Our first and absorbing impressions are from when you wax a little more lanthern-jawed, our mother3. They lay the unchangeable the very servants cast their eyes upon your foundations of that character, that goes with || visage, and then slealthy glances toward the man through life. The efficiency of materoal coat in which your pocket book bivouacs; and instructions transcends all the rest. All the when your eyes shall have become glazed, stamina of temper and thought are from them. they doubtless will come in as left handed There are a number of distinct epochs of the heirs of some of your personal property. There exertion of this influence. They rule us at is no child to watch and weep-no female lip the period of blond tresses, and the first de- || with its affectionate kiss to touch your damp velope ment of the rose. They fetter us alike | brow of agony-no fair hand to smooth the before and after marriage : that is if they are pillow of dissolution-no téar of sincerity to wise, and do not clank the chains ostentatious- || water the sod when it shall rest on your bos. ly, but conceal the iron. They rule us in ma om ; but all of the hereafter of this world, is, turity. They rule us in old age. No other to have some vile speller with a chisel as hand knows the tender, adroit and proper broad as his forehead, cut out upon a slate mode of binding our brow in pain and sick stone, to be placed at your head, your epitaph ness. They stand by us in the last agonies as follows: with untiring and undismayed faithfulness.

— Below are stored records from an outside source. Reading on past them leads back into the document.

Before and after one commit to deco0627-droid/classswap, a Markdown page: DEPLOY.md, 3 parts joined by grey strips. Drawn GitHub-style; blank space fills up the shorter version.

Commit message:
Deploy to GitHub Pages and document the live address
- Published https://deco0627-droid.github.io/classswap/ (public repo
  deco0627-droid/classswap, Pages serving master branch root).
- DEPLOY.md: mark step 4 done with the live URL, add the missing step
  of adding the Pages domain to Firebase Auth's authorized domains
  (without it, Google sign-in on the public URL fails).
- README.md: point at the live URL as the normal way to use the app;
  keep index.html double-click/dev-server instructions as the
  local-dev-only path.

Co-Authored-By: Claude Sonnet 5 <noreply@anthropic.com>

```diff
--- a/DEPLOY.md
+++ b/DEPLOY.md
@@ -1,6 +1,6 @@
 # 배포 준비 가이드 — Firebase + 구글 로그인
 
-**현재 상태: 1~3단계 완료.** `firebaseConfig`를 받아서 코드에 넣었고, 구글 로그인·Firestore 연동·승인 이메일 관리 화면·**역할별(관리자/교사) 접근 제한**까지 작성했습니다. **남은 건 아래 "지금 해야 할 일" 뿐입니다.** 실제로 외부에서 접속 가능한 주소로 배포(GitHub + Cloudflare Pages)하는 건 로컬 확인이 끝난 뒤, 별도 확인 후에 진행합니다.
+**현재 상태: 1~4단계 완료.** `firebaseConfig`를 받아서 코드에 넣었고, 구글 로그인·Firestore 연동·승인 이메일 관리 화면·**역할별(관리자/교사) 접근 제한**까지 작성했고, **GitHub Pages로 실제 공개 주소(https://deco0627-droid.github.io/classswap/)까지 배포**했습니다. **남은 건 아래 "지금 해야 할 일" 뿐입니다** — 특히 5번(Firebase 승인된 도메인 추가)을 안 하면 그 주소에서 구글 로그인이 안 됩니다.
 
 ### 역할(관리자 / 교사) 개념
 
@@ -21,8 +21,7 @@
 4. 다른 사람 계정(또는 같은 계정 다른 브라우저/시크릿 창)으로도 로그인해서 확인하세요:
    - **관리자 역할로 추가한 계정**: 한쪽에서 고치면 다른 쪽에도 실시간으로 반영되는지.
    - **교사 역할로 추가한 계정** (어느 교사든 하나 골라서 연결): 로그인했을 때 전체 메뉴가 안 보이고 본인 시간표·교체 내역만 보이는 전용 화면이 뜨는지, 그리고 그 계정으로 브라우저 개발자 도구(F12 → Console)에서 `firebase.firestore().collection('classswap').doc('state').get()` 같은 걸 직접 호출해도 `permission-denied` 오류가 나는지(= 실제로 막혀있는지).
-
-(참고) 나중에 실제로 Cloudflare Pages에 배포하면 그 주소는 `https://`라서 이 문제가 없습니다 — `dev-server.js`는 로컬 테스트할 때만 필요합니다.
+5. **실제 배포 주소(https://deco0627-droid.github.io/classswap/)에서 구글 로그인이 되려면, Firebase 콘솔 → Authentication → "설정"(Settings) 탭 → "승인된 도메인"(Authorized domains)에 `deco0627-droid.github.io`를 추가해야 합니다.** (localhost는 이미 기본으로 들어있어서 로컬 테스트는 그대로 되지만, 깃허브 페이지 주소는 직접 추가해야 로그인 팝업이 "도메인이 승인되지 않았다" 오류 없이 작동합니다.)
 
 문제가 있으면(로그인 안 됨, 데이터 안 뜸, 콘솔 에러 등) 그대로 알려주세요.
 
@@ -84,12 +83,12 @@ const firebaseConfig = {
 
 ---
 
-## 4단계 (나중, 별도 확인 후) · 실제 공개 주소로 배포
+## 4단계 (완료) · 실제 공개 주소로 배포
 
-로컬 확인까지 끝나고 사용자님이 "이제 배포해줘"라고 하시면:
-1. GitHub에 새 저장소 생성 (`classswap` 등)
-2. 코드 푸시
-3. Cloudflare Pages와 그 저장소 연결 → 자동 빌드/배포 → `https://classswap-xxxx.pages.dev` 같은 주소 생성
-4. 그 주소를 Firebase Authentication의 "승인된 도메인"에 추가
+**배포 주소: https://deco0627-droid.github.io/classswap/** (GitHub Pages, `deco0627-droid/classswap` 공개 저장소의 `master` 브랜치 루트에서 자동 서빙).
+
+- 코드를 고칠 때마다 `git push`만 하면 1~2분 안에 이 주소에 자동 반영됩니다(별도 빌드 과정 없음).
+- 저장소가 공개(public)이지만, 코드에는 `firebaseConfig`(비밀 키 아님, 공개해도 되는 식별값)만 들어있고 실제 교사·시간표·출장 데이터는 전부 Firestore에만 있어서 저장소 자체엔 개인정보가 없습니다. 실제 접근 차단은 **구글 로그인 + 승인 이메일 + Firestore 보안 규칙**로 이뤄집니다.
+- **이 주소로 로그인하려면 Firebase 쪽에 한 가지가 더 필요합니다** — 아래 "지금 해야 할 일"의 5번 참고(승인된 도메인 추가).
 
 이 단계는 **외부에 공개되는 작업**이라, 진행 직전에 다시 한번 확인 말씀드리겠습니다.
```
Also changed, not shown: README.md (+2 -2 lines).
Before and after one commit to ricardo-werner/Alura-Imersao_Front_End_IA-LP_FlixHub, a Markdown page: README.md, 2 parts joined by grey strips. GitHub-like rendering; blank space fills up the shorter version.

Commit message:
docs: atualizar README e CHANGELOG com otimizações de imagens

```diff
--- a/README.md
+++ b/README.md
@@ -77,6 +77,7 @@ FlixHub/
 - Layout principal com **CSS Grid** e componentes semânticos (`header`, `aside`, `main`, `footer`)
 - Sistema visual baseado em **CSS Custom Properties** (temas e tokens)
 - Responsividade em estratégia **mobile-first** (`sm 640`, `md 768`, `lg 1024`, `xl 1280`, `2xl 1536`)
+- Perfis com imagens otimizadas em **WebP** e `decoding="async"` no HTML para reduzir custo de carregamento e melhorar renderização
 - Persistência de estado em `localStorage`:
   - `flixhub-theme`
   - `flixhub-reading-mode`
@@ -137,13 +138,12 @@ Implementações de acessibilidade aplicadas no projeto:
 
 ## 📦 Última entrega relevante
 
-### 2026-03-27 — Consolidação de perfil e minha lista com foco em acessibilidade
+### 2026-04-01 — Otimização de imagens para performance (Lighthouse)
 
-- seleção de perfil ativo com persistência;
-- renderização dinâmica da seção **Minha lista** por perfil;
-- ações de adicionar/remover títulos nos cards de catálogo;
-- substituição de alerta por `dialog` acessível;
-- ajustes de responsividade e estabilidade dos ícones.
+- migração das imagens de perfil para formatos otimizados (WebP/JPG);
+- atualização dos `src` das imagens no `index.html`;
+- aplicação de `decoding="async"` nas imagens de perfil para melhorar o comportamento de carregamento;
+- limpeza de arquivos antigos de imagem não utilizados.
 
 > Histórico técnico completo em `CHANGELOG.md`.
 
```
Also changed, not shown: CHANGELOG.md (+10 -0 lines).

Hear lies the boddy of
They prepare our remains for the last sleep.
They shed all the tears of memory, except

ichahod singletown who those of mocking eulogy.

lived respected & dyed

lume-hen-ted. Haged sixty 1. Flint's Western Reriew.

But there are deeper causes of lament apTHE HUMORIST.

pertaining to the life, old age, and death of a

bachelor. He dies the last link in the chain (Boston Spectator)

of an existence wbich has especially been A BACHELOR'S OLD AGE.

handed down to him for a continuance; he has

declined to exercise the duties, to answer the At the request of two graceless favorites of responsibilities, and to participate in those mine, who, when urchins, were as much my || pleasures, which life has presented to him.pets as are now my cat and dog, I have at The cup of consolation, offered to him by bis tempted to give a description of the fag end of || Maker, has been rejected, and by his own act, a bachelor's life. Time, when we first at at the hour when it was most needed he has tempted to pull his flowing beard, in the deprived himself of the reviving draught it young days of our existence, when our blood

contained. His course, however gallant it gallops through our veins with a swift and

may have been through the waters of existhealthy flow, then looks like a respectable, | ence, leaves no trace behind. Those kindly decent old gentleman, with sugar-plums in affections which entwine themselves around both pockets. But in after years, when gray every fibre of the heart of a husband, to him hairs and night-caps, gout and peevishness, are unknown. He stands in old age, a pyra. take the place of strength, and the worship of mid on the desert-around it desolation-withDan Cupid, he changes his appearance to a in it death. miserly old rascal, who covets all of your Go get wives-act as I preach and not as I pleasures, and even life itself. A young bach have practised. elor is like a stout ship in ballast, riding mer.

ICAABOD. rily over the billows of pain and

WO,

and should he go down to the caverns of death, his loss is little felt by the owner, and but few

DOMESTIC RESTRICTIONS. besides are affected by the catastrophe. But Under this head I would embrace the influ. in the latter part of his life he resembles some ence of the sex. If judiciously and earnestly what, that same ship stripped of its rigging, a exerted, it would be very great: but I am perishing nuisance in the dock of society.- sorry to say, that in general it is not.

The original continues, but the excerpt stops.